Thursday, April 02, 2015

Things People Blame the Jews For, Volume XV: Jewish Friends Edition

This one is a little different from other entrants in the series. An Argentine labor leader referred to a government minister as the "little Jew boy". Then we went through the usual cycle: "That's offensive", "How dare you call me anti-Semitic", "We condemn it", "Everybody uses the term," until we get to the inevitable apex:
I didn’t discriminate against him. I have Jewish friends.
Ah yes, the classic "I have Jewish friends" defense. It is so ubiquitous that maybe it's time I stop closing my eyes to the pattern. Maybe the real cause of anti-Semitism is ... Jewish friends.

Think about it. When's the last time somebody who says anti-Semitic nonsense hasn't immediately referred to their many many Jewish friends? They go together like bacon and eggs latkes and applesauce. Obviously, we're doing something wrong. Either we're not very good friends, or we're subliminally feeding our goyish pals anti-Semitic messages so they can humiliate themselves in public.

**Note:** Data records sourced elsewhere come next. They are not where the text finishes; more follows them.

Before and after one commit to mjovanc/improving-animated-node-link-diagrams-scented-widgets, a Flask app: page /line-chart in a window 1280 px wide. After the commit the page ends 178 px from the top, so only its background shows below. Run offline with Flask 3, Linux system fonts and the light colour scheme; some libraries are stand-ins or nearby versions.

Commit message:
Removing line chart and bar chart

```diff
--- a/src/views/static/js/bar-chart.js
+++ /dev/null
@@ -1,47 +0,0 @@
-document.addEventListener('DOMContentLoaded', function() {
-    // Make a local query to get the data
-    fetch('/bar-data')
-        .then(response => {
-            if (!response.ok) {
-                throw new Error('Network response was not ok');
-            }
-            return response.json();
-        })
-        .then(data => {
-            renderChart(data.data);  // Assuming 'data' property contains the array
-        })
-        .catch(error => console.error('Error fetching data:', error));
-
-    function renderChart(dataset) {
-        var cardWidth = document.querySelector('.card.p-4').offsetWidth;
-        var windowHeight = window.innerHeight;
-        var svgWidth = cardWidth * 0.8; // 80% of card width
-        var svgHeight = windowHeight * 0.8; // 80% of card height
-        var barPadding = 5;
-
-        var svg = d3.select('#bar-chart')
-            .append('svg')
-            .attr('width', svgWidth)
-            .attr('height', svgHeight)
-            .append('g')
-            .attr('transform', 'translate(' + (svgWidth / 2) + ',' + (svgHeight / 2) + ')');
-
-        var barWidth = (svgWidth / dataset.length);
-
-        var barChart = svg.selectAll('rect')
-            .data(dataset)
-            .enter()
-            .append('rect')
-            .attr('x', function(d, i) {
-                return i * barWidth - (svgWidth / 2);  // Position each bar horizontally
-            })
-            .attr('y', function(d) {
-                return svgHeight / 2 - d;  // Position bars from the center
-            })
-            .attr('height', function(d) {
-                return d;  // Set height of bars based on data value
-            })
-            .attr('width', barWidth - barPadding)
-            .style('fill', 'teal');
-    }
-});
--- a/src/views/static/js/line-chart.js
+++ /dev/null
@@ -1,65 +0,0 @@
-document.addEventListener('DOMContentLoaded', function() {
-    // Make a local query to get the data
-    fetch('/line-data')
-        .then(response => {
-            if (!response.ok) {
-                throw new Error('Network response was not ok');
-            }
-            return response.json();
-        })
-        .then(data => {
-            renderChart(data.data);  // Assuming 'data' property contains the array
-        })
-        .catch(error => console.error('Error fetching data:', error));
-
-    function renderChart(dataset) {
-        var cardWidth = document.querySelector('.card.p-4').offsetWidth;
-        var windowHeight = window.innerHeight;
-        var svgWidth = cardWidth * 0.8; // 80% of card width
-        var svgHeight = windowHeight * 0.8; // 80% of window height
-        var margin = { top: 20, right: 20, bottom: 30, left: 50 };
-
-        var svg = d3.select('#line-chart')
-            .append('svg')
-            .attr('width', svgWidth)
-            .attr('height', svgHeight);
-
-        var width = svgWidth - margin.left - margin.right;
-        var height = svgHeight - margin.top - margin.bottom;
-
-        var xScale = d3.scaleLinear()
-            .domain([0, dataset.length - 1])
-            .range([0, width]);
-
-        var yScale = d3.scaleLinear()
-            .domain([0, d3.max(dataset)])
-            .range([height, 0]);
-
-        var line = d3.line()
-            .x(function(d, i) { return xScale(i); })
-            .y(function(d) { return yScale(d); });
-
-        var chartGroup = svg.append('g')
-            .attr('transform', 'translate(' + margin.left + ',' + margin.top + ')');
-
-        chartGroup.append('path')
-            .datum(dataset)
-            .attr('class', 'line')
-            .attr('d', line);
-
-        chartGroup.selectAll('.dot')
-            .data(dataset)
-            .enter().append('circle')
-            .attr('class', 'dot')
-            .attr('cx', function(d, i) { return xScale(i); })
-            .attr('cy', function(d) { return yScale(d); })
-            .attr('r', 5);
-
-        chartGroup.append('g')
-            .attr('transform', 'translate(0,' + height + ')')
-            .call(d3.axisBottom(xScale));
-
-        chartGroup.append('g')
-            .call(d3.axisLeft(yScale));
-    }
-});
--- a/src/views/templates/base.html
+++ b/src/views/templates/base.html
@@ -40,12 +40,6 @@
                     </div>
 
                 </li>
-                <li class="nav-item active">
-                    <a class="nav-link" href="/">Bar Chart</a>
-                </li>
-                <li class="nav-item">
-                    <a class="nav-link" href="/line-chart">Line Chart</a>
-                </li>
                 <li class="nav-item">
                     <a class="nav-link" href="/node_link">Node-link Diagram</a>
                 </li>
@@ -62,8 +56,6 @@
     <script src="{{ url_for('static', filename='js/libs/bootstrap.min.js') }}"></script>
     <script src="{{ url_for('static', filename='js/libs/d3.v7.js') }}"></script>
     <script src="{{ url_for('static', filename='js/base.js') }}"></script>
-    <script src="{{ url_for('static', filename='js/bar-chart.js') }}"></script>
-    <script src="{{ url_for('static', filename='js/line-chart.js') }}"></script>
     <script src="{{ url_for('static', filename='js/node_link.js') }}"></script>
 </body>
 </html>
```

Or having Jewish friends isn't a bar to anti-Semitism. But obviously that's the least likely hypothesis here.


Mark said...


You do realize there exist people who's level of anti-Semitism would prevent them from knowingly befriending someone who is Jewish? Given that, the statement "I have Jewish friends" means that person isn't one of them. It isn't the meaningless statement you pretend.

A few other questions. Do you have Christian conservative friends? Do you know liberals who would not knowingly befriend someone who was a conservative Christian? How many of your friends voted for Mr Romney?

You asked me to read "covering" some years back. I'm curious, do you know (or suspect) any of your acquaintances in liberal legal circles "cover" their conservatism or Christian beliefs?

David Schraub said...

1) I suppose there is such a "level", but plenty of virulently anti-Semites nonetheless manage to clear it, so it isn't particularly useful. It has less predictive capacity than you think. Even the Nazis liked to talk about their "one good Jew."

2) Yes; I doubt it (though I don't know for sure); a small handful (still probably lower than the national average given my age group though it's worth noting that Romney won less than 1/3 of the youth vote).

3) Probably (though of course, by definition, I might not notice it if they did because I'd be among the people they'd be "covering" from).

More broadly -- if someone accused me of anti-Christian bigotry, I'd have several responses, but one of them would not be "but I have Christian friends!" (even though I do). It is nonresponsive to the critique being leveled and doesn't say anything useful.

EW said...

"[I]f someone accused me of anti-Christian bigotry, I'd have several responses, but one of them would not be 'but I have Christian friends!' (even though I do)."

I'd guess Schraub would be less likely to be accused of being anti-Christian than of being excessively inclined toward Jews and/or Israel. To rebut such accusations, perhaps Schraub should cultivate new acquaintances so that he can fire back with, "But -- I have anti-Semitic friends!"